Overview / Introduction
The Portal™ is a completely immersive virtual reality system. It consists of a six sided cube that is suspended above the ground. Each side of the cube (also known as walls) including the floor and the roof act as virtual reality screens. Six High power projectors, project three dimensional images onto the walls. The Portal can accommodate up to 5 people at a time, giving them the illusion of being immersed in a virtual reality world. Because of its high degree of realism, the portal can be used for simulations, analysis of designs, interactions with Santos™ as well as experimental studies.
Figure 1: The Portal™

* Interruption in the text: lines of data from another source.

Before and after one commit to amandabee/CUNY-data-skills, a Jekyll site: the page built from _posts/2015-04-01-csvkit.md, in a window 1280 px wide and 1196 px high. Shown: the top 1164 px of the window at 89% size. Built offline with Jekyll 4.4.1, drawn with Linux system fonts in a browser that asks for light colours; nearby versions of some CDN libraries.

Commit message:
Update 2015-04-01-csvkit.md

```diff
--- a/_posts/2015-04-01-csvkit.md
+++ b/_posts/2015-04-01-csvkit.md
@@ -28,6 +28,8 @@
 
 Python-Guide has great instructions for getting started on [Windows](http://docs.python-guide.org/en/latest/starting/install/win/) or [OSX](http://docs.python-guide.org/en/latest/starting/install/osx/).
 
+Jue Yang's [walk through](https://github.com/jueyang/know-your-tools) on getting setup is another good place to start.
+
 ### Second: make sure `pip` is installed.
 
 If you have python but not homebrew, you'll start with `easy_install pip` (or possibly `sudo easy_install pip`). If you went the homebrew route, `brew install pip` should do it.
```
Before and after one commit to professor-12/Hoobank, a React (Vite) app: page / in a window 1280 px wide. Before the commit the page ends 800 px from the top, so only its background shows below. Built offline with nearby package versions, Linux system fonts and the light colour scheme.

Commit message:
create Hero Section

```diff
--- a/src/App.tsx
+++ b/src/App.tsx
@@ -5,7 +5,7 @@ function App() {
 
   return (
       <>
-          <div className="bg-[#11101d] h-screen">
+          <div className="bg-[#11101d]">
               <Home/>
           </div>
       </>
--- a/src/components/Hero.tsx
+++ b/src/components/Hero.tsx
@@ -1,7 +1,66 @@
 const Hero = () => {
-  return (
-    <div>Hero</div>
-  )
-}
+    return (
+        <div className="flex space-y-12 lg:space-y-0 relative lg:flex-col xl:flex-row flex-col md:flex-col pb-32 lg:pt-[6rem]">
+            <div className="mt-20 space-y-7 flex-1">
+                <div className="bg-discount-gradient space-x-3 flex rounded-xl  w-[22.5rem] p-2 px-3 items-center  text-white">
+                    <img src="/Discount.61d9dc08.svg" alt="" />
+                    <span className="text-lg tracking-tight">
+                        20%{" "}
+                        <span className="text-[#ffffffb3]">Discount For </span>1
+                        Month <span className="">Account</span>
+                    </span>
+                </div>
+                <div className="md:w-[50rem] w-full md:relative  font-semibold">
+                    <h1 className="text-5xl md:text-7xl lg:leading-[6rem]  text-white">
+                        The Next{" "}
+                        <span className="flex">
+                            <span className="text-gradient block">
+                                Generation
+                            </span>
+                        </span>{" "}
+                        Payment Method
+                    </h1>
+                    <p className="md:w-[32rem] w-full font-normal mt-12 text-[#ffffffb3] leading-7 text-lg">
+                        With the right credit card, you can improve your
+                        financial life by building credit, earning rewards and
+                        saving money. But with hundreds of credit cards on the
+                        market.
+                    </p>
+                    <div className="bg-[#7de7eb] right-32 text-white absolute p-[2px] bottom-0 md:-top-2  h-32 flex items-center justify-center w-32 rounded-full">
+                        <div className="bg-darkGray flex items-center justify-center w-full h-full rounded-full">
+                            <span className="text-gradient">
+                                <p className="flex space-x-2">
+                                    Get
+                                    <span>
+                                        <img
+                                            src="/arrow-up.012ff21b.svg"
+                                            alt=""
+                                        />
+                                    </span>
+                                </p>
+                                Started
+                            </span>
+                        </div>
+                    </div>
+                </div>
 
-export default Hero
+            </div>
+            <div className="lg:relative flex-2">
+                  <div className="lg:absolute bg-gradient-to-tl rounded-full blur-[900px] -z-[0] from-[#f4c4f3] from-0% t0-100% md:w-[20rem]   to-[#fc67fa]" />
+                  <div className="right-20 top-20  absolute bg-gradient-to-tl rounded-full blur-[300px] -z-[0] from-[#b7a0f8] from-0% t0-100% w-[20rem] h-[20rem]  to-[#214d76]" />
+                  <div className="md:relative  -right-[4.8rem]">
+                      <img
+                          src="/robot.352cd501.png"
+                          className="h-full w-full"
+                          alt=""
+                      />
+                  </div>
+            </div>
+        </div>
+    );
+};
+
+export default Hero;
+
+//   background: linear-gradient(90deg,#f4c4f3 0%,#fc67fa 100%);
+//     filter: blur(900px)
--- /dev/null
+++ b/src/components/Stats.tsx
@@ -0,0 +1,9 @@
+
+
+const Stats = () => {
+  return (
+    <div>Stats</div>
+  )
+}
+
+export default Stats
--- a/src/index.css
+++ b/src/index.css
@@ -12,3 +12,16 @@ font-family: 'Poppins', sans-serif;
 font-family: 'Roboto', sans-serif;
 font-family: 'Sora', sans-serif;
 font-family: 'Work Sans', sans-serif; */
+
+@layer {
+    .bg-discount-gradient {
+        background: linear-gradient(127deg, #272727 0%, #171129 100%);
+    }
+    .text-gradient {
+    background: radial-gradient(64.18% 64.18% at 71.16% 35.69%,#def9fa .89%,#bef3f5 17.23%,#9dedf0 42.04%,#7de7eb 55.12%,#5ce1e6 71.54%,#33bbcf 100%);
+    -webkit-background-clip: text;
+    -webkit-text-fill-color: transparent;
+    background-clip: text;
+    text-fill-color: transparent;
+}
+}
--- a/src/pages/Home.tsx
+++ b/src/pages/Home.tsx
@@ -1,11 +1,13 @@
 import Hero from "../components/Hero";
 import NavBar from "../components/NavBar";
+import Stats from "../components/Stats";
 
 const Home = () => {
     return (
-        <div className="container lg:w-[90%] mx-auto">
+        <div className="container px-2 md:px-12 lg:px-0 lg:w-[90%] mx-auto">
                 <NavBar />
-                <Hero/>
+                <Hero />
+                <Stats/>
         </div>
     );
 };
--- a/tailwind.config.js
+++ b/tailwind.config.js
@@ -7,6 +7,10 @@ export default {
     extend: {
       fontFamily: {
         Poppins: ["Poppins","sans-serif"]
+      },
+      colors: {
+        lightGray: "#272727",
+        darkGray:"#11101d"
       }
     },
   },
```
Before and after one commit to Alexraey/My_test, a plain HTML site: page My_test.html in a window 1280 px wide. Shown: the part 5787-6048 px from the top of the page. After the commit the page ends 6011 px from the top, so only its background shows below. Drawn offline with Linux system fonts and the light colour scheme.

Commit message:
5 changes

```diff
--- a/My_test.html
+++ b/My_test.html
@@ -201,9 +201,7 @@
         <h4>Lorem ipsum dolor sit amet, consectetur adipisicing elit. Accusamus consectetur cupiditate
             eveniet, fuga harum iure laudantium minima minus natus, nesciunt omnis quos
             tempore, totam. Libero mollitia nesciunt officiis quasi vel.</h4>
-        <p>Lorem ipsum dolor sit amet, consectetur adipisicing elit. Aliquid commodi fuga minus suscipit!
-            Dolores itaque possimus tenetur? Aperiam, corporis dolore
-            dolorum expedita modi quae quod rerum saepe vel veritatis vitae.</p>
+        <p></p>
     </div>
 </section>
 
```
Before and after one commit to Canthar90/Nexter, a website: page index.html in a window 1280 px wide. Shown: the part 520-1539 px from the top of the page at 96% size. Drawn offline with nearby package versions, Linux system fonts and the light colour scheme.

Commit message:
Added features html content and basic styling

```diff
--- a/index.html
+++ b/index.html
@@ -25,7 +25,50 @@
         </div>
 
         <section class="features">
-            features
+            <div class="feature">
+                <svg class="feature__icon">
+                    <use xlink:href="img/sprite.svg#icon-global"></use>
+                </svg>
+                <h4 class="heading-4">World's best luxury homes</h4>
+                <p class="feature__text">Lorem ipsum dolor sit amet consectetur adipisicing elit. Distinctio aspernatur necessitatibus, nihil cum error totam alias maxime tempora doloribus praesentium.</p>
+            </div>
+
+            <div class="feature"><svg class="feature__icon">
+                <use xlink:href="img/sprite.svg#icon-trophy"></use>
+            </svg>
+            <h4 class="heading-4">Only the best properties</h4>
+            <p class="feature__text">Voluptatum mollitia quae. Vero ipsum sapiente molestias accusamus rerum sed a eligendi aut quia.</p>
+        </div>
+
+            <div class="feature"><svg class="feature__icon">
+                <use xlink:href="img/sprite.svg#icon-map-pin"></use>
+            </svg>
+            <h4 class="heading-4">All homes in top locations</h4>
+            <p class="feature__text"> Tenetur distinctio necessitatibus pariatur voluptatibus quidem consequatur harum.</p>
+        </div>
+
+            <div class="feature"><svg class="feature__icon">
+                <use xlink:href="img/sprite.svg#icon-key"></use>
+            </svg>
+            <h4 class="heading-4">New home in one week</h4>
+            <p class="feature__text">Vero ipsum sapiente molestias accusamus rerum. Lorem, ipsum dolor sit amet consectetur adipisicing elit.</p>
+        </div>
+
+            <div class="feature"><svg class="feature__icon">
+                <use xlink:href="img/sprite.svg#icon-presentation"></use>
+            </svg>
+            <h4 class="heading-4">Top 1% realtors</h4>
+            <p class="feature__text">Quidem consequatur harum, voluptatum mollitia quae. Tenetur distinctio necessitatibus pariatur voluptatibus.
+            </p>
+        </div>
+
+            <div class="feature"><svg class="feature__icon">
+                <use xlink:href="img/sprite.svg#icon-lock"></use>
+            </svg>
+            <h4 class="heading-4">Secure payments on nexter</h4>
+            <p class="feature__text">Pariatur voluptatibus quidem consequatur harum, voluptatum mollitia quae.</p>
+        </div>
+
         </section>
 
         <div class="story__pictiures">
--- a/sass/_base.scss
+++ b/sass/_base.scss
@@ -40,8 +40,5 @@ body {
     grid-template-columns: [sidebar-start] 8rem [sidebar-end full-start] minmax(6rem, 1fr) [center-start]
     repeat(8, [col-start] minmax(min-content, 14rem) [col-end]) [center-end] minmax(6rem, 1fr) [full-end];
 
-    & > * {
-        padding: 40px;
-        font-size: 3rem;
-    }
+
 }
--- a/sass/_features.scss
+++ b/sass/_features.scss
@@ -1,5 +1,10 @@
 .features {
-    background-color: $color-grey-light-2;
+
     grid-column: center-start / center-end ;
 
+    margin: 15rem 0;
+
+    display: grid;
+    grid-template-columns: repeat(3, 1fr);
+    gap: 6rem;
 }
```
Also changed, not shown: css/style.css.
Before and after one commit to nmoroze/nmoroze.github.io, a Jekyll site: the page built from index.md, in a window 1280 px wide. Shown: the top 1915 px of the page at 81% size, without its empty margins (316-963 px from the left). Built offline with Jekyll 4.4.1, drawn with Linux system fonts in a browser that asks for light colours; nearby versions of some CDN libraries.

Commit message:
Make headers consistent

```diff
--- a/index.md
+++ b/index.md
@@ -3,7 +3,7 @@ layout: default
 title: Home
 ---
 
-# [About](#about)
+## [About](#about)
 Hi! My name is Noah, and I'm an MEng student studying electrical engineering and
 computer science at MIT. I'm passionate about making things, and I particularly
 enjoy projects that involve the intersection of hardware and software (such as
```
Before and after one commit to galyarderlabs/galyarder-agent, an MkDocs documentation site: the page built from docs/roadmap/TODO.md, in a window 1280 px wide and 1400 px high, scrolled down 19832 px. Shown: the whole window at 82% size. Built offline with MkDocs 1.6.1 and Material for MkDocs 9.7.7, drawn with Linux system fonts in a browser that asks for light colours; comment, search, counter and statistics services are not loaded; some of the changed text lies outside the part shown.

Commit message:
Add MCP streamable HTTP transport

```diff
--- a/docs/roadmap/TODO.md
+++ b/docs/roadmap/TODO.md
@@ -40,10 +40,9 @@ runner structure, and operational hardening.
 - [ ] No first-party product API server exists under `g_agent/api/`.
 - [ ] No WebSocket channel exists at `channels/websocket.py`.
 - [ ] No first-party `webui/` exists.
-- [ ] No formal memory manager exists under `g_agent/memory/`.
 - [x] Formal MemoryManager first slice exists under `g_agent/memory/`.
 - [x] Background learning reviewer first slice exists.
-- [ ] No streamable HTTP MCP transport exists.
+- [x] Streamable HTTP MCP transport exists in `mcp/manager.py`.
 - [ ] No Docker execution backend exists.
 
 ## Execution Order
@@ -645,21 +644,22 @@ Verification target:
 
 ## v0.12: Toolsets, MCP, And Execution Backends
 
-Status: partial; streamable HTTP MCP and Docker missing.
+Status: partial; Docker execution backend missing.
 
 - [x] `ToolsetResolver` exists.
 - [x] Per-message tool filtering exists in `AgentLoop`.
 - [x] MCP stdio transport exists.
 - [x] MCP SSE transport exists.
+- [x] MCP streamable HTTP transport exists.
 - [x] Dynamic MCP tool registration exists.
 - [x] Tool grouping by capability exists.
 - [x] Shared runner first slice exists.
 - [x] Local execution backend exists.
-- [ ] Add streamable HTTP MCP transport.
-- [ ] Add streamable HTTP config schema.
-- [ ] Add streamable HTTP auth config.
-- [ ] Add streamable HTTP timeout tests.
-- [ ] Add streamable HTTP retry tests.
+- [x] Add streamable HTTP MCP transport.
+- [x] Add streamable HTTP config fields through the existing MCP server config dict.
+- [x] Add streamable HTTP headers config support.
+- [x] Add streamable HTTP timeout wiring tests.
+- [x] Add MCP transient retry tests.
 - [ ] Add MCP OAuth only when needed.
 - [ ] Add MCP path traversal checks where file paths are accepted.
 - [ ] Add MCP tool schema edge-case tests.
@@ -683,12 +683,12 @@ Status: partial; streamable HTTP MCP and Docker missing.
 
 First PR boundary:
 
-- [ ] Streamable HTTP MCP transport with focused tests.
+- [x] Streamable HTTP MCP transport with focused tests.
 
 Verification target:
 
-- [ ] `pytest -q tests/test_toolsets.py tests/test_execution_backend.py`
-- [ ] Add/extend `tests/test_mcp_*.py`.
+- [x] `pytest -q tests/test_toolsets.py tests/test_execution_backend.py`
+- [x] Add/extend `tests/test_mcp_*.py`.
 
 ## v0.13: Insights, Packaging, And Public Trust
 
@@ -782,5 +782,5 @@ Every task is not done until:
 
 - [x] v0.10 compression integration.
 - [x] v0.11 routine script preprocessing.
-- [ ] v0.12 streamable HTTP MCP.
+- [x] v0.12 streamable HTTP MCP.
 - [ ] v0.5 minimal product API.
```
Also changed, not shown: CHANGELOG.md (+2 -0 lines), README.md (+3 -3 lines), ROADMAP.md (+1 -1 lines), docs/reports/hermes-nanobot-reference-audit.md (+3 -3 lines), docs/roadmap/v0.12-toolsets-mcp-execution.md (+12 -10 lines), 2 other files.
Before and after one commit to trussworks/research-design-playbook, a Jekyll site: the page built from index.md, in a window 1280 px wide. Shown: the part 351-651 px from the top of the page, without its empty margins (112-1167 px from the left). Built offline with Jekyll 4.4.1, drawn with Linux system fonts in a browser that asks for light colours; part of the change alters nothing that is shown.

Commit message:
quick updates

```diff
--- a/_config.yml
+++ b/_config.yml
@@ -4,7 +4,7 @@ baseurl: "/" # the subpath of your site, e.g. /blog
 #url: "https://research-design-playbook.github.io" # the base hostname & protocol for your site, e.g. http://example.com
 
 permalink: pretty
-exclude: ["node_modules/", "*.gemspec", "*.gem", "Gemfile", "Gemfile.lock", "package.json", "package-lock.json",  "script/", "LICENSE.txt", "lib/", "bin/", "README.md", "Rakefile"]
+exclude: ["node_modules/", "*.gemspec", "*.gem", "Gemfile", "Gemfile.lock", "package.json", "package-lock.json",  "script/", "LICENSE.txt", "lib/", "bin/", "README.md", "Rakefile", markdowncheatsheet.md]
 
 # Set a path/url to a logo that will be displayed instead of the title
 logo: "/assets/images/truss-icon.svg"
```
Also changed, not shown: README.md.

Current applications include interactive analysis of CAD designs. With advances in CAD technology, realistic renderings of vehicles can be created on the computer. These CAD designs can then be transferred to the Portal where the user is immersed in 3-D geometry of a CAD design, say a tank, which gives the user a visualization of the completed geometry. This capability is unprecedented because it allows the user to experience the feeling of exploring the real world tank without actually building the tank.
Figure 2: Exploring the inside of a tank
Figure 3: Examining the CAD design of a tank
The portal has also been used for medical applications. Two dimensional medical data from CT Scans can be stitched together to form a complete three dimensional rendering of the scans. CT scans are essentially snapshots of different cross sectional slices of the body. A method has been developed to put these snapshots together and interpolate (stitch up) areas that are not captured or incomplete to create a three dimensional object that the user can manipulate, fly around, fly through etc. Imagine being able to explore a lung, fly through it and find a tumor. This has both educational as well as diagnostic implications.
Figure 4: Interaction with a human airway in the Portal™
The Portal has also been used for rendering complete massive environments such as a city. This allows users to literally ‘fly’ around a city and get views from previously inaccessible vantage points in the real world. It is a great test for those who are afraid of heights. One can fly up to the top of a building and literally walk up to the edge of the building and fly off. Virtual humans can also be placed in the virtual city for interaction with real world humans.
Figure 5: The rendering of a city (Osaka, Japan) in the Portal™
3m x 3m x 3m cube with opening door
6 projection walls with ½ inch Plexiglas
Built on a wooden frame with thickness varying from 3- 4 inches
Christie Digital Mirage 2000 (link)
300:1 contrast ratio
SXGA 1280x1024, 16.7 million colors
15kHz to120 Khz horizontal frequency
24Hz to 108 Hz vertical frequency
Base Unit: Dell Precision T7400 Mini-Tower, Quad Core Xeon Proc X5450, 3.00GHz, 2X 6MB L2 Cache,1333MHz
Processor: 2nd Processor, Quad Core Xeon Proc X5450, 3.00GHz, 2X 6MB L2Cache,1333MHz
Memory: 4GB, DDR2 ECC SDRAM Memory 667MHz, 4X1GB, Dell Precision T5400
Monitor (6): Dell UltraSharp 1908FP Flat Panel with Height Adjustable Stand,19.0 Inch VIS
Video Card: nVidia,Quadro FX 5600, 1.5GB dual VGA or DVI
Hard Drive: 300GB 3Gbps SAS, 15K RPM Hard Drive, 3.5 Inch
Hard Drive Controller:C17 All SAS Hard Drives Non- RAID for 4 Hard Drives
Operating System: WINDOWS XP PRO SP2
Anith J Mathai, M.S.
Engineering Team Lead
Center for Computer-Aided Design
111 Engineering Research Facility
Iowa City, IA 52242